Available data
• • • • • • •

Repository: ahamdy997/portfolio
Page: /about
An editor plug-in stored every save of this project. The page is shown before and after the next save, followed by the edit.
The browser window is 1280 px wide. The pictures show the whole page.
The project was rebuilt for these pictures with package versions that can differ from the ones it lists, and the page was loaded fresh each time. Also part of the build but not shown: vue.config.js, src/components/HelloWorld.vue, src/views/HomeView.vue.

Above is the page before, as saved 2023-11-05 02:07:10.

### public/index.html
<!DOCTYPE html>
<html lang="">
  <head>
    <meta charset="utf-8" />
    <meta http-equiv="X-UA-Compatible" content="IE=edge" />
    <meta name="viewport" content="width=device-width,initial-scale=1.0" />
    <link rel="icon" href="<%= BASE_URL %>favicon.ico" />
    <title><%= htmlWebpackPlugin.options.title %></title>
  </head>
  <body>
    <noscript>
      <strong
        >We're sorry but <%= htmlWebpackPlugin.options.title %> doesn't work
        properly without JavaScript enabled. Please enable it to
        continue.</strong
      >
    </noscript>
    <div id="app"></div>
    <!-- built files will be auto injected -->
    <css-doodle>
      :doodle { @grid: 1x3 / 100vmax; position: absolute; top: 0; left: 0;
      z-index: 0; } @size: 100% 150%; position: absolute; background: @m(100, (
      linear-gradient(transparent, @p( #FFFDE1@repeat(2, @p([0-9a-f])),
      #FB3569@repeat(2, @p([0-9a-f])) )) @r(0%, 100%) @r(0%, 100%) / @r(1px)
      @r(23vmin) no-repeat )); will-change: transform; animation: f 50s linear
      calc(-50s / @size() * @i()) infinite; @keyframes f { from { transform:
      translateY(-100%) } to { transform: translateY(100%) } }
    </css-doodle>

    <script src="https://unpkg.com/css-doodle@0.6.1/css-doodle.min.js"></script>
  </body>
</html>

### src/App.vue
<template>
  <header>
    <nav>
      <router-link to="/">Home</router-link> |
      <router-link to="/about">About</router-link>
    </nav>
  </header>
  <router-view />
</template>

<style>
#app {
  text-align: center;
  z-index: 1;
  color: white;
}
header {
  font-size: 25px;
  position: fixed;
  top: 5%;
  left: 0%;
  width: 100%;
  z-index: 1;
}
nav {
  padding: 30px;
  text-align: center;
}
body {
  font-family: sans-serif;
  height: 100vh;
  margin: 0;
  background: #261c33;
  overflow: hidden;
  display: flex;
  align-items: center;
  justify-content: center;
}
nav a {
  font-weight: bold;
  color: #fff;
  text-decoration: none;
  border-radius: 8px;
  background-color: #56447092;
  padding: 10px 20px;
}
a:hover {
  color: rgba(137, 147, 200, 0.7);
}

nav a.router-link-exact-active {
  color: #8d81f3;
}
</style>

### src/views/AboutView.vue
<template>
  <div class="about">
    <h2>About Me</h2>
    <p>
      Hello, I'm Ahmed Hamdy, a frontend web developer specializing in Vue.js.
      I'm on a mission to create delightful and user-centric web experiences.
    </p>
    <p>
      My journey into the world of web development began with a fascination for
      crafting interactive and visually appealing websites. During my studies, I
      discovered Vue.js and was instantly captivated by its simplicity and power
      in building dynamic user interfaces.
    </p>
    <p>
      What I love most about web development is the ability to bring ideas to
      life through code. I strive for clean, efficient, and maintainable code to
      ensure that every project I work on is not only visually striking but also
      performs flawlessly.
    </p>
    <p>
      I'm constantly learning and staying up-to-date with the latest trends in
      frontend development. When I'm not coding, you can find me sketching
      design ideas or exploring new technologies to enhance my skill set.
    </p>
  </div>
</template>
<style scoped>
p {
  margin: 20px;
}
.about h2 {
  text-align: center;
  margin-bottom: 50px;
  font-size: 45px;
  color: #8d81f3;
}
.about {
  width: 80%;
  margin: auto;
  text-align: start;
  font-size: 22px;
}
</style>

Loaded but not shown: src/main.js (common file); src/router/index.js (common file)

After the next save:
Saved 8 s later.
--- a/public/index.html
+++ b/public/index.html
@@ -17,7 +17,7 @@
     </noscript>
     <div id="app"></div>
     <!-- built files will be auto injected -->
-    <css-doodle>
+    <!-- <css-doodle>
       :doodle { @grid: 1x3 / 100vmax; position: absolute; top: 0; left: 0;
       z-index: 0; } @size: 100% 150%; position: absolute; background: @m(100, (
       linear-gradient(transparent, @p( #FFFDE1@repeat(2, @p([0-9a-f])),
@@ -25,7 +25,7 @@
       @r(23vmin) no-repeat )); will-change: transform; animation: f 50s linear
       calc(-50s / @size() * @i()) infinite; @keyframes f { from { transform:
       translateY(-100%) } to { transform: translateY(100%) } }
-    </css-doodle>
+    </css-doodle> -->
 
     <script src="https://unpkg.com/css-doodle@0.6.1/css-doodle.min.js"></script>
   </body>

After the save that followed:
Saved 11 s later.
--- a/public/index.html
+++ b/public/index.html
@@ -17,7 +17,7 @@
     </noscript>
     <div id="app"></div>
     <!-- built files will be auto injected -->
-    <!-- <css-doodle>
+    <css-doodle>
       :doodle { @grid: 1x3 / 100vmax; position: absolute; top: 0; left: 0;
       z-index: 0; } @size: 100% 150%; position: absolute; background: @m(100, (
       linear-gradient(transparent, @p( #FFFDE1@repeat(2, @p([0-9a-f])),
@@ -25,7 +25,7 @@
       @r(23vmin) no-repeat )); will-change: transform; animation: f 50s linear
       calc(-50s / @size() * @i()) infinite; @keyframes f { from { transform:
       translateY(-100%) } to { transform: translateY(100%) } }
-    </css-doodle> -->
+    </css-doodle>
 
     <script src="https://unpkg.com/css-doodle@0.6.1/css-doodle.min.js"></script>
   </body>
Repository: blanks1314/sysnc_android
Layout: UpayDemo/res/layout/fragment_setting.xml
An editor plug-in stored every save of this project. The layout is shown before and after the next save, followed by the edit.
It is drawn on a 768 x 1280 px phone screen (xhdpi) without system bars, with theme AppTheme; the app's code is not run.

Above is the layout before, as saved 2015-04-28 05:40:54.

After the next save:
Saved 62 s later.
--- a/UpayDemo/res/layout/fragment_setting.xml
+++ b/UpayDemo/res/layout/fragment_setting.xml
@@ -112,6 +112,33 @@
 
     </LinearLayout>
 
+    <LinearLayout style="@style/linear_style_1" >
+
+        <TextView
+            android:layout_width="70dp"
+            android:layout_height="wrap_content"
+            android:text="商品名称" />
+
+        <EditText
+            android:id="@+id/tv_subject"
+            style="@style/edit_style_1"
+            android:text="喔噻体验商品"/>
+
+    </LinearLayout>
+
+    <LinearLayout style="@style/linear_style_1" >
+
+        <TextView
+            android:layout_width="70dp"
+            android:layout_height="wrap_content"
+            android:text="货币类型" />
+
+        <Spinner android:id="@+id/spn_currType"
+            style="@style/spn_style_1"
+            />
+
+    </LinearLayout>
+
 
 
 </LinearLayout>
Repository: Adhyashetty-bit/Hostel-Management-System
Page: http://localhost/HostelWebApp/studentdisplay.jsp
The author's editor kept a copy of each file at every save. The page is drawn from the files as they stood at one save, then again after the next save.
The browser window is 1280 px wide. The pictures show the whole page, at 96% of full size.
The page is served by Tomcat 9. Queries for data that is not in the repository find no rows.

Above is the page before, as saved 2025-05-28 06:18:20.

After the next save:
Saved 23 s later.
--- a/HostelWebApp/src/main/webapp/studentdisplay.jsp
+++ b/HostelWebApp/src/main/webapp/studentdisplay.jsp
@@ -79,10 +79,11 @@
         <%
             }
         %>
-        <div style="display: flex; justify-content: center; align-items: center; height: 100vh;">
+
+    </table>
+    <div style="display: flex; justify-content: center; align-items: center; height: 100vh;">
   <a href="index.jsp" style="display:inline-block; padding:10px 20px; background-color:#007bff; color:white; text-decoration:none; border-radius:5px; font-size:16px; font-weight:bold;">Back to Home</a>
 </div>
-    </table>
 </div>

• • • • • • •

Task to carry out
From the listing, reproduce every line where the word "font" is present.

Answer box
  font-size: 25px;
  font-family: sans-serif;
  font-weight: bold;
  font-size: 45px;
  font-size: 22px;
   <a href="index.jsp" style="display:inline-block; padding:10px 20px; background-color:#007bff; color:white; text-decoration:none; border-radius:5px; font-size:16px; font-weight:bold;">Back to Home</a>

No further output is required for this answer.